A LOOK OVER ARGENTINE MODERN PHOTOGRAPHY ORIGINS
The Museum of Latin American Art of Buenos Aires (MALBA) inaugurates one of the most ambitious exhibitions regarding the beginnings of modern photography in Argentina, mainly in Buenos Aires city. With a selection of more than 250 works, the second floor of the museum is a tribute to the artists who photographed, for the first time, the Latin-American country from a none merely documentary perspective. Mundo Propio: Fotografía Moderna Argentina 1927 – 1962 (Own World: Argentinian Modern Photography 1927 – 1962) exhibits the photographs of the great masters that shaped what is now known as Argentine photography.
Under Facundo de Zuviría’s curatorship -recognized by his series La siesta argentina (The Argentinian Nap), recently sold by Rolf Art gallery to the MoMA collection-, Mundo Propio presents four evident thematic axes: the city, abstraction, surrealism and dream world, and portrait photography. All of them, especially the city and the abstraction, modern themes par excellence.
In turn, it can also be seen a documentary -understood today as docu-Art- nature that runs through the entire exhibition. In some cases, intentionally as in the photo Noche del fallecimiento de Eva Perón (Eva Perón’s Night Death, 1952) by Juan Di Sandro, or in the series Retratos de Chaco (Portraits of Chaco, near 1937) by Hans Mann, where the subjects photographed comment in the first person their stories. But in other cases, the exhibition presents a documentary record of the time and of a generation of photographers, mostly of European origin, who observe under the pro-European lens some regions of the countryside, on the one hand, and of the mid-century Buenos Aires pulse, on the other. In fact, an edition of the Life American magazine exhibited in one of the showcases of the room, dedicates a whole section to Eva Perón photographed by Gisèle Freund under an almost monarchical aesthetic.
The artists that were selected by Facundo de Zuviría together with MALBA curatorial team directed by Victoria Giraudo, belong to a generation that goes from the end of the 20s to the end of the 60s. Among them, Horacio Coppola with his beautiful photos of Buenos Aires, Greta Stern and his series Dreams, Juan Di Sandro with his night landscapes, Anna Marie Heinrich and her famous self-portraits, Pedro Otero and Sameer Makarius with their surrealist works, Anatole Saderman and his photographs for the book The Wonders of our Indian Plants, Gisèle Freund and her portraits of Eduardo Mallea, Jorge Luis Borges and Adolfo Bioy Casares; the list is infinite.
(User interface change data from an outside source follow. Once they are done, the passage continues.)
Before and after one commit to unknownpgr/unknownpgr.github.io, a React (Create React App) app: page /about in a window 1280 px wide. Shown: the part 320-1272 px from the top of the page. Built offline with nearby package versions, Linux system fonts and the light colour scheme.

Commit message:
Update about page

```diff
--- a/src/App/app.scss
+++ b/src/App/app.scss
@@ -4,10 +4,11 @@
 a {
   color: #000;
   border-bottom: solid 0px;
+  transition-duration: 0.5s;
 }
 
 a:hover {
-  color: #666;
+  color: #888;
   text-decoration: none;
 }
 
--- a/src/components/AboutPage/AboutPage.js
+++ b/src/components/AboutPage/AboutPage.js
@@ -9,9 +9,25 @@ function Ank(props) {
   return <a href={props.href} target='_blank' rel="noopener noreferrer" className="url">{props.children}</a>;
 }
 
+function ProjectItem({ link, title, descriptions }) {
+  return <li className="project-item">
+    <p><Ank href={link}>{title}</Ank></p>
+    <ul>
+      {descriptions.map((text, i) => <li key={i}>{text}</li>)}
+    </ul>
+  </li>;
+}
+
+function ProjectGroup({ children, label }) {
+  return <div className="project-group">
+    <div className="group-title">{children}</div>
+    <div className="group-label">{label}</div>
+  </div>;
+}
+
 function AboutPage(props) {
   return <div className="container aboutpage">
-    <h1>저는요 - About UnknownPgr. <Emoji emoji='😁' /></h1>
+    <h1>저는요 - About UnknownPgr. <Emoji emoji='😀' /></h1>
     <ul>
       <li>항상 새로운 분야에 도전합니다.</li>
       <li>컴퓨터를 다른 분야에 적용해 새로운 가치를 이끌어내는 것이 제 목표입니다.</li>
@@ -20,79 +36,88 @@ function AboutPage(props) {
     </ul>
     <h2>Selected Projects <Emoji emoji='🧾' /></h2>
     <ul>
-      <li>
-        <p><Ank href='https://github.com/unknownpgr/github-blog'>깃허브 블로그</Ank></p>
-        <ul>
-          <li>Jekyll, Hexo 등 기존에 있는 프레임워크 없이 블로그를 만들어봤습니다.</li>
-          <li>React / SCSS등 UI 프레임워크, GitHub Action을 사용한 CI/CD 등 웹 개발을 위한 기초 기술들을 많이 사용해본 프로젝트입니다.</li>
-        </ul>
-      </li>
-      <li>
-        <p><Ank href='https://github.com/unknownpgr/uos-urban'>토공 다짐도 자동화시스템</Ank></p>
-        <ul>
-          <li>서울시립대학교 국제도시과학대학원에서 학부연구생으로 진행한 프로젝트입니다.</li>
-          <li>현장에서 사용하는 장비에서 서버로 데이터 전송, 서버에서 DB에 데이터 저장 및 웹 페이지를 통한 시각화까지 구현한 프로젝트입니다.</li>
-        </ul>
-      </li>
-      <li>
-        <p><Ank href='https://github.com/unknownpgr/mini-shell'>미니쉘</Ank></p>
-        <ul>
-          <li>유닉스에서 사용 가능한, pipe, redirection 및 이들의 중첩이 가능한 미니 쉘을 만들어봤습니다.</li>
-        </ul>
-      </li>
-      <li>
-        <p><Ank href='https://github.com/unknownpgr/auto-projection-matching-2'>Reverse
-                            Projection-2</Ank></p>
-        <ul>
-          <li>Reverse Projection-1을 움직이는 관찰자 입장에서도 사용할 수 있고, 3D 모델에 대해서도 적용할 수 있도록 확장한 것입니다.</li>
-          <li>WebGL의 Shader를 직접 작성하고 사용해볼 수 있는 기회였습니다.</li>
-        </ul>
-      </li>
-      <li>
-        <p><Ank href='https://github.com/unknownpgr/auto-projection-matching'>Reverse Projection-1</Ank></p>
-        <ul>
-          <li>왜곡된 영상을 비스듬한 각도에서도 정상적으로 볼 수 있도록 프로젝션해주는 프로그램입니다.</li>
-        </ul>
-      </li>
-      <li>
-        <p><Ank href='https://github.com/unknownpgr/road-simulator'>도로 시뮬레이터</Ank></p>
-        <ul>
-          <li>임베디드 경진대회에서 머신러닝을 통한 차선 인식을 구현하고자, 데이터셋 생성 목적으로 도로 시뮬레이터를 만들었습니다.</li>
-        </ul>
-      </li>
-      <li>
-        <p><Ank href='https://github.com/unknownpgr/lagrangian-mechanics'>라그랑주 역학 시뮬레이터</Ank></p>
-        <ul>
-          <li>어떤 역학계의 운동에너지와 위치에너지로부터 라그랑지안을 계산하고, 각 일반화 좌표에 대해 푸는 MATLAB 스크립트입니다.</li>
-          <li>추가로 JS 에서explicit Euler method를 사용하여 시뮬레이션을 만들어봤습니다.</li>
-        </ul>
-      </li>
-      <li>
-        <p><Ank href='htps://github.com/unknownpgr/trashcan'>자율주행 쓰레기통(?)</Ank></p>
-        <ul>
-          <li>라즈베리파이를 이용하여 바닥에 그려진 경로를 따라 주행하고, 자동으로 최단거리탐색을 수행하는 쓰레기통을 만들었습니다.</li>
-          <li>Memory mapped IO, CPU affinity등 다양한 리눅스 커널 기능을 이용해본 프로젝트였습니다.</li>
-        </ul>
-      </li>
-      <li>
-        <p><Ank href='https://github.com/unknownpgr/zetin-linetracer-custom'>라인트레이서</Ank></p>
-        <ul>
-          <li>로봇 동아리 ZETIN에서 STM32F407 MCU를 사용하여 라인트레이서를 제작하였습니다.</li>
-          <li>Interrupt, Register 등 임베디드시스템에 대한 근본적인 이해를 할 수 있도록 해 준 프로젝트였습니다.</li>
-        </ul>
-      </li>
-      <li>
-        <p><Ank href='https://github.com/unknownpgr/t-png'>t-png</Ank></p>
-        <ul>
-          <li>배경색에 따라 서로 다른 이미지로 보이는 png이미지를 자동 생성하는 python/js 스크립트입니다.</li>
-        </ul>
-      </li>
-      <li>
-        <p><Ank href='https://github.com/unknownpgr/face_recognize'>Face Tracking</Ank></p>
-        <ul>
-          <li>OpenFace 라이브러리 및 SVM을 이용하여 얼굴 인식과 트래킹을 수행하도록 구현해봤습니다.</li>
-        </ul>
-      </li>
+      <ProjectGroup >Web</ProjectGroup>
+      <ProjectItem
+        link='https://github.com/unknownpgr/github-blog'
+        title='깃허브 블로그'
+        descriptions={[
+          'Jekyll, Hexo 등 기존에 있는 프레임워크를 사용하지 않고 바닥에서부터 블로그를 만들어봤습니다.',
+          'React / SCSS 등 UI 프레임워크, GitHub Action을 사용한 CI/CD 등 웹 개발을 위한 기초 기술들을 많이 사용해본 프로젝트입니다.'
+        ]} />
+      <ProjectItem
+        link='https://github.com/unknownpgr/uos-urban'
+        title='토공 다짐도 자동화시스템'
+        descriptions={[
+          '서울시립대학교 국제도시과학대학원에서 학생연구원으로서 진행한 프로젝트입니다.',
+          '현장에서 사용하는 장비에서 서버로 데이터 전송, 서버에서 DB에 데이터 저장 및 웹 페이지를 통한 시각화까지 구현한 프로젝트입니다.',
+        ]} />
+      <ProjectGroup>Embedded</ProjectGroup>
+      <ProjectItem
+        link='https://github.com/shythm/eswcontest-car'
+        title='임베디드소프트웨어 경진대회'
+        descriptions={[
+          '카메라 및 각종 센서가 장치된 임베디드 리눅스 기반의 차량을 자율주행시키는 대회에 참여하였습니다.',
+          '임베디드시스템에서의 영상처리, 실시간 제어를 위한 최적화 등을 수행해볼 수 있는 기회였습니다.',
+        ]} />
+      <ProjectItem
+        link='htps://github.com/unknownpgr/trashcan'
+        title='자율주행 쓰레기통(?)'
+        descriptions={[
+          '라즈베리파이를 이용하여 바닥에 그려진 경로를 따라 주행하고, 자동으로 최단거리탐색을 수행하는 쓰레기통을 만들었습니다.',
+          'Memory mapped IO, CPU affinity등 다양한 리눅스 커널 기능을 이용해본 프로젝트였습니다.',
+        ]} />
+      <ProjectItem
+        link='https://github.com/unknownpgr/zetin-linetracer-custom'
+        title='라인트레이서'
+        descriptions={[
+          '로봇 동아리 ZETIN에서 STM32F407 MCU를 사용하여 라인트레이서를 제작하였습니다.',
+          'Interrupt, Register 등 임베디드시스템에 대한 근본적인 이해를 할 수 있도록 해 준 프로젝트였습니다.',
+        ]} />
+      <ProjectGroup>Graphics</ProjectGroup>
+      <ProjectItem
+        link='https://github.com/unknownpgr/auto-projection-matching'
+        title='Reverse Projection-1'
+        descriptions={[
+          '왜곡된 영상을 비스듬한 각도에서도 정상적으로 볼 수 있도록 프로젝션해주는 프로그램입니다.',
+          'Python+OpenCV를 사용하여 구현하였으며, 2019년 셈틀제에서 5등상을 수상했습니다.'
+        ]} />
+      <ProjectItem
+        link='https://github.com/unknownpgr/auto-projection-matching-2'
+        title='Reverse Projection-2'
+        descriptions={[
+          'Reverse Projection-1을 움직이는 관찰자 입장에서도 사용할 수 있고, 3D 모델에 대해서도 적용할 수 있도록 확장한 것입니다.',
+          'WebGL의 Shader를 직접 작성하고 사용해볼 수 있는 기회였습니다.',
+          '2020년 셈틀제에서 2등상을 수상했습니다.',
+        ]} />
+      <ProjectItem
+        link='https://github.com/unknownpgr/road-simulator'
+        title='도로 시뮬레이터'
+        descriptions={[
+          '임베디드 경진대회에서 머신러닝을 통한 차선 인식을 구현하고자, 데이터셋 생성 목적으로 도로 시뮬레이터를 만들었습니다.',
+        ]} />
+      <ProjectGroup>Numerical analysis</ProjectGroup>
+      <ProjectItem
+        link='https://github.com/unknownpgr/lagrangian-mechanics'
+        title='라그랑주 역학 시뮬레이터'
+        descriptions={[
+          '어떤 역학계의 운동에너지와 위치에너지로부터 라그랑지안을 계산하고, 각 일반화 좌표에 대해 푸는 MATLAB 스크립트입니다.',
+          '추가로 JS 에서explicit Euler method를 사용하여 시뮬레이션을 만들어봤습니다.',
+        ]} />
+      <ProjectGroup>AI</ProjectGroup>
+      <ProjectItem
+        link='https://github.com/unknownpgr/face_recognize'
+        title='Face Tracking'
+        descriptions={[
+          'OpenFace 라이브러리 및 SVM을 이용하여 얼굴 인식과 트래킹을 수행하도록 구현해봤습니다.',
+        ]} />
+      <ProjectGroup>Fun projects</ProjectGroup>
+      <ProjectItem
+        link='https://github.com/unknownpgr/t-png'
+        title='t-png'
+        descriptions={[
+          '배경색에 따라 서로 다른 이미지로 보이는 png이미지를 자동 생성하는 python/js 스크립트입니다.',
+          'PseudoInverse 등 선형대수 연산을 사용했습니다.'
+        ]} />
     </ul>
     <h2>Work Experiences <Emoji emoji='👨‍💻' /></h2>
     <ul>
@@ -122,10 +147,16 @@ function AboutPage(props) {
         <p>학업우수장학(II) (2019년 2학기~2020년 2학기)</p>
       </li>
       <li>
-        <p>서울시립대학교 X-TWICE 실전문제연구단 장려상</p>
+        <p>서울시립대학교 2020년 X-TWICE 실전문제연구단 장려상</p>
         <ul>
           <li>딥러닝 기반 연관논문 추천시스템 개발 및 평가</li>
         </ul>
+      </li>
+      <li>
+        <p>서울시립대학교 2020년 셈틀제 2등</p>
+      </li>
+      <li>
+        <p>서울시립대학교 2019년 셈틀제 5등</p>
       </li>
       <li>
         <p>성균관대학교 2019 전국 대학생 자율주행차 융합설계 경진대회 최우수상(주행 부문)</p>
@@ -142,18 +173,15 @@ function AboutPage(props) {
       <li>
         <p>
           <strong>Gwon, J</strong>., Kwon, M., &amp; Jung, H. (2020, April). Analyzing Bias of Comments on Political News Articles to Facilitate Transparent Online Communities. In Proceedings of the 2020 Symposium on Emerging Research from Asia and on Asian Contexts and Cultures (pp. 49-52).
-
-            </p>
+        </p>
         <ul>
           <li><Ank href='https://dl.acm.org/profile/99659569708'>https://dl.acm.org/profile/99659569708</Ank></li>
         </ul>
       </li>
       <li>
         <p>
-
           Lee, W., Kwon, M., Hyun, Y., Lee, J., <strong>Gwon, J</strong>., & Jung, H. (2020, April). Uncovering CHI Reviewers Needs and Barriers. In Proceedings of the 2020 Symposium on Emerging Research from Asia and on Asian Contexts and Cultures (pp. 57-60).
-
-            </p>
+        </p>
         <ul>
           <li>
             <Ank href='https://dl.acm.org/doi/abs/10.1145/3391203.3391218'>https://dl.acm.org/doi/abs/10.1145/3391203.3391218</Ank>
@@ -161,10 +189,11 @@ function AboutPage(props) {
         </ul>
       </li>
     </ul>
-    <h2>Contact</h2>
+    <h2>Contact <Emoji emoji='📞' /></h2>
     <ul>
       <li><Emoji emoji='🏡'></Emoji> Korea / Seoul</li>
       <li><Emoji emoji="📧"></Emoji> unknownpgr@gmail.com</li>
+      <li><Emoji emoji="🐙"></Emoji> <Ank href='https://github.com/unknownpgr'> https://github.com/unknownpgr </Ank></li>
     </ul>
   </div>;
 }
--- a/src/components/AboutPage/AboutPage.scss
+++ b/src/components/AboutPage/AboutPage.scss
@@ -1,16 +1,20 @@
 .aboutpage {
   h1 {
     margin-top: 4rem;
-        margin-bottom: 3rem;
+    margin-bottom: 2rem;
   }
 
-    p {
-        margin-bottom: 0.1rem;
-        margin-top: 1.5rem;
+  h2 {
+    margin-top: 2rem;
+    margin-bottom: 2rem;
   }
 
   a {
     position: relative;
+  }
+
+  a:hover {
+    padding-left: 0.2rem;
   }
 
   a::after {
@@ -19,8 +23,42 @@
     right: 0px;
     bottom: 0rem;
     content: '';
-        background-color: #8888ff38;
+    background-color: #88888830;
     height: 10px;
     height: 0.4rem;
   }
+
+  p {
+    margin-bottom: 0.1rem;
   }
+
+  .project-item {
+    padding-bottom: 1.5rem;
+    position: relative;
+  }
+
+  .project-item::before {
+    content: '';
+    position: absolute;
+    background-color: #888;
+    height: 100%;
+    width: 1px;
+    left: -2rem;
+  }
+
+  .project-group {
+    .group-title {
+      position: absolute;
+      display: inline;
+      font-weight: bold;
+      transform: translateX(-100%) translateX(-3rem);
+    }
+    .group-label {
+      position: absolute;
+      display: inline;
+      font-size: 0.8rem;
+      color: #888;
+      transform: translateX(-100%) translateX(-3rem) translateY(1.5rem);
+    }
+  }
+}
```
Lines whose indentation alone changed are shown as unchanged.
A genius of the photographic medium next to another.
On the other hand, Mundo Propio was not only designed to honor those who prevailed in the history. Photographers like the Polish Sivul Wilensky, Annemarie Heinrich’s teacher, or the master of urban abstraction, the Argentine Ricardo Sansó, for example, also have their place. "While there was a search to raise the masters of modern Argentine photography," argued De Zuviría, "it also means bringing from the dark those fundamental artists who were forgotten." In this sense, the exhibition has original copies and almost unknown archival materials of a very high artistic and historical value: Coppola’s 1931 Leica contacts selected and ordered by himself; the releases and manifestos of La Carpeta de los 10 (The Ten’s Folder) - a kind of experimental group by Max Jocoby, Annemarie Heinrich, Alex Klein, Fred Schiffer and Boleslaw Senderowicz, among others-; and George Friedman's photo-novels fragments published at the 50s and 60s for specialized galleries.
Located on the last floor of MALBA, the photographs of the 25 artists that constitute the first exhibition dedicated to the exploration of this period (1930-1960) in the South American country will be exhibited until June 9. An exhibition that illustrates an era and a hegemonic way of observing the world. But also an exhibition that exposes those artists who went beyond the established canons within the photographic medium. Without further ado, a question remains: When will we see such effort and work in Argentina, but at the disposal of prolific contemporary photography? For now, enjoy Mundo Propio / Modern Photography Argentina 1927 - 1962.
Juan Bechis, Horacio Coppola, José Costa, Alicia D´Amico, Juan Di Sandro, Gisèle Freund, George Friedman, Manuel Gómez, Annemarie Heinrich, Alex Klein, Sameer Makarius, Hans Mann, Julio Maubecin, Rodolfo Ostermann, Pedro Otero, Humberto Rivas, Anatole Saderman, Ricardo Sansó, Fred Schiffer, Nicolás Schonfeld, Boleslaw Senderowicz y Grete Stern, Augusto Ignacio Vallmitjana, Sivul Wilensky.